On Thursday, October 20, 2022 at 12:00 PM ET, the Illuminating Engineering Society will present a webinar providing an overview of the concepts in ANSI/IES LP-16: Documenting Control Intent Narratives and Sequences of Operations.
OPR: What are the Owner’s Project Requirements? That’s what Julia Gordon, a lighting designer with 25+ years of experience, posits on every project.
Many designers, manufacturers, and contractors are resisting change, Marsh notes in his column, and it appears as though we are headed towards a third paradigm shift that will sustain those who adapt and eliminate those who don’t.
As lighting controls become more sophisticated in application and capabilities, properly documenting the system’s intent and settings becomes critical. One of the most important documents is the control narrative, including a detailed sequence of operations. Though required by commercial building energy codes as documentation for many new construction and major renovation projects, aside from the Lighting Controls Association, manufacturers, and a few other sources, there are few resources providing guidance about how to write them. Enter the Illuminating Engineering Society (IES), which took on the challenge by publishing ANSI/IES LP-16-22, Documenting Control Intent Narratives and Sequences of Operations in June 2022.
The Illuminating Engineering Society (IES) recently introduced four new standards: standardizing iterations of lighting controls intent, navigating near-field photometry, the importance of UV lighting, and promoting a balanced outdoor environment.
Luminaire-level lighting controls (LLLC), also called embedded controls, are lighting control systems in which sensors and controllers are installed within luminaires to enable autonomous, individual luminaire control. By making each luminaire a control point, control is highly flexible, responsive, and therefore generally more energy-saving. Serving as a preview for an upcoming Education Express course, this article describes LLLC technology, system types, advantages and disadvantages, studies characterizing energy savings and cost, and what’s familiar and distinctive in regards to design and installation.
Modern lighting control systems require a lot more components than they used to. As a result, a lighting controls designer’s job has come to include the documentation required to fully specify a system, which includes well-defined devices, narratives, and sequences. This column by C. Webster Marsh is the first part of a multi-part series that hopes to identify how lighting controls interact with each other and how best to implement a documentation style that is shared with current industry trends.
In this special lighting controls edition of the Get a Grip on Lighting podcast, C. Webster Marsh and Ron Kuszmar interview Steve Mesh about the state of lighting controls.
Matt Ochs, senior director of commercial business for Lutron Electronics, recently contributed an article to BUILDINGS Magazine talking about how lighting controls can support the return to the office, either fully occupied or in a hybrid office-home office model.

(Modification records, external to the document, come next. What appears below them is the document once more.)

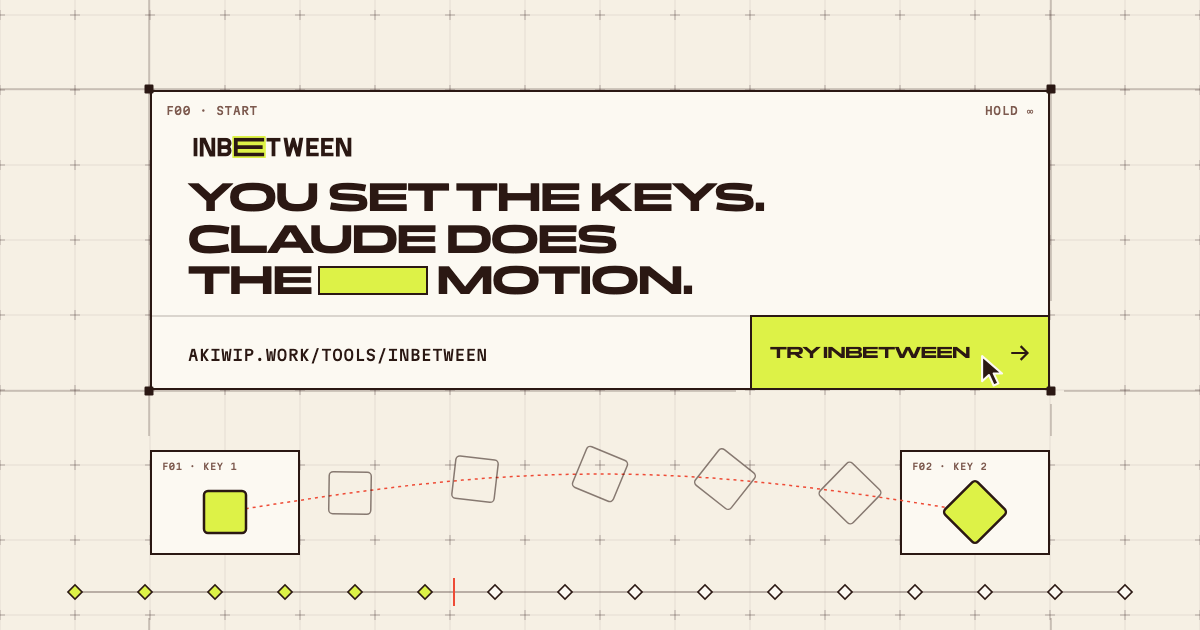
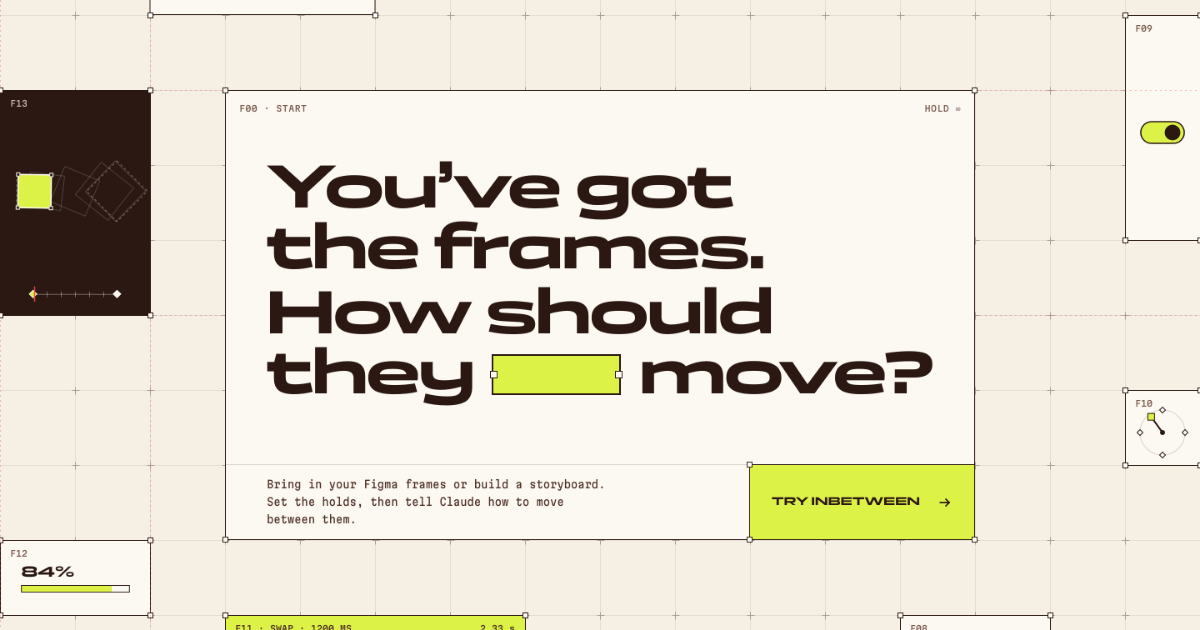
Tools: add inbetween, with its cover, link preview and thumbnail
inbetween leads the Tools list with an Open link to the hosted web beta.
The hosted copy gets the new landing-page link preview (absolute URL) and
a site thumbnail; its app code is unchanged.

diff --git a/public/tools/inbetween/index.html b/public/tools/inbetween/index.html
@@ -15,19 +15,23 @@
     <link rel="apple-touch-icon" href="./apple-touch-icon.png" />
     <link rel="manifest" href="./site.webmanifest" />
 
-    <!-- social preview. Scrapers need absolute URLs: swap ./og.png for https://<your-domain>/og.png once hosted -->
+    <!-- social preview: scrapers need absolute URLs -->
     <meta property="og:type" content="website" />
     <meta property="og:site_name" content="inbetween" />
     <meta property="og:title" content="inbetween: you set the keys, Claude does the in-betweens" />
     <meta property="og:description" content="Storyboard your key frames and Claude animates the in-betweens: timing, eases, overshoot and arcs. Export MP4 or HTML." />
-    <meta property="og:image" content="./og.png" />
+    <meta property="og:image" content="https://akiwip.work/tools/inbetween/og.png" />
     <meta property="og:image:width" content="1200" />
     <meta property="og:image:height" content="630" />
-    <meta property="og:image:alt" content="A frame on a design grid with the inbetween logo, 'You set the keys. Claude does the motion.' and a Try inbetween button. Below it, a square arcs and turns into a diamond between key 1 and key 2, over a timeline of keys." />
+    <meta property="og:image:alt" content="The inbetween landing page: 'You've got the frames. How should they move?' in a big frame on a design grid, with a Try inbetween button and small animated frames around it." />
     <meta name="twitter:card" content="summary_large_image" />
     <meta name="twitter:title" content="inbetween: you set the keys, Claude does the in-betweens" />
     <meta name="twitter:description" content="Storyboard your key frames and Claude animates the in-betweens. Export MP4 or HTML." />
-    <meta name="twitter:image" content="./og.png" />
+    <meta name="twitter:image" content="https://akiwip.work/tools/inbetween/og.png" />
+
+    <!-- site thumbnail (a capture of the landing page) for search results and site listings -->
+    <meta name="thumbnail" content="./thumbnail.png" />
+    <link rel="image_src" href="./thumbnail.png" />
     <link rel="preconnect" href="https://api.fontshare.com" crossorigin />
     <link rel="preconnect" href="https://fonts.gstatic.com" crossorigin />
     <link rel="stylesheet" href="https://api.fontshare.com/v2/css?f[]=gambarino@400&display=swap" />

diff --git a/content/tools.ts b/content/tools.ts
@@ -28,6 +28,18 @@ export interface Tool {
 
 export const TOOLS: Tool[] = [
   {
+    slug: "inbetween",
+    title: "inbetween",
+    description:
+      "Turn storyboards into animations with Claude. Build your frames, set the timing, and describe how they should move. Refine the animation manually on the timeline or ask Claude/ChatGPT for changes.",
+    kind: "Web app",
+    platform: "Browser",
+    year: "2026",
+    image: "/tools/covers/inbetween.jpg",
+    // the web beta is hosted here, so one click opens it
+    actions: [{ label: "Open", href: "/tools/inbetween/", kind: "open" }],
+  },
+  {
     slug: "chomp",
     title: "Chomp",
     description:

In 2020, the Illuminating Engineering Society (IES) published ANSI/IES LP-6-20, Lighting Control Systems: Properties, Selection, and Specification. Drawing on the Lighting Controls Association’s Education Express offering as a primary source, this 111-page Lighting Practice and American National Standard provides an excellent foundation for designing with lighting control systems.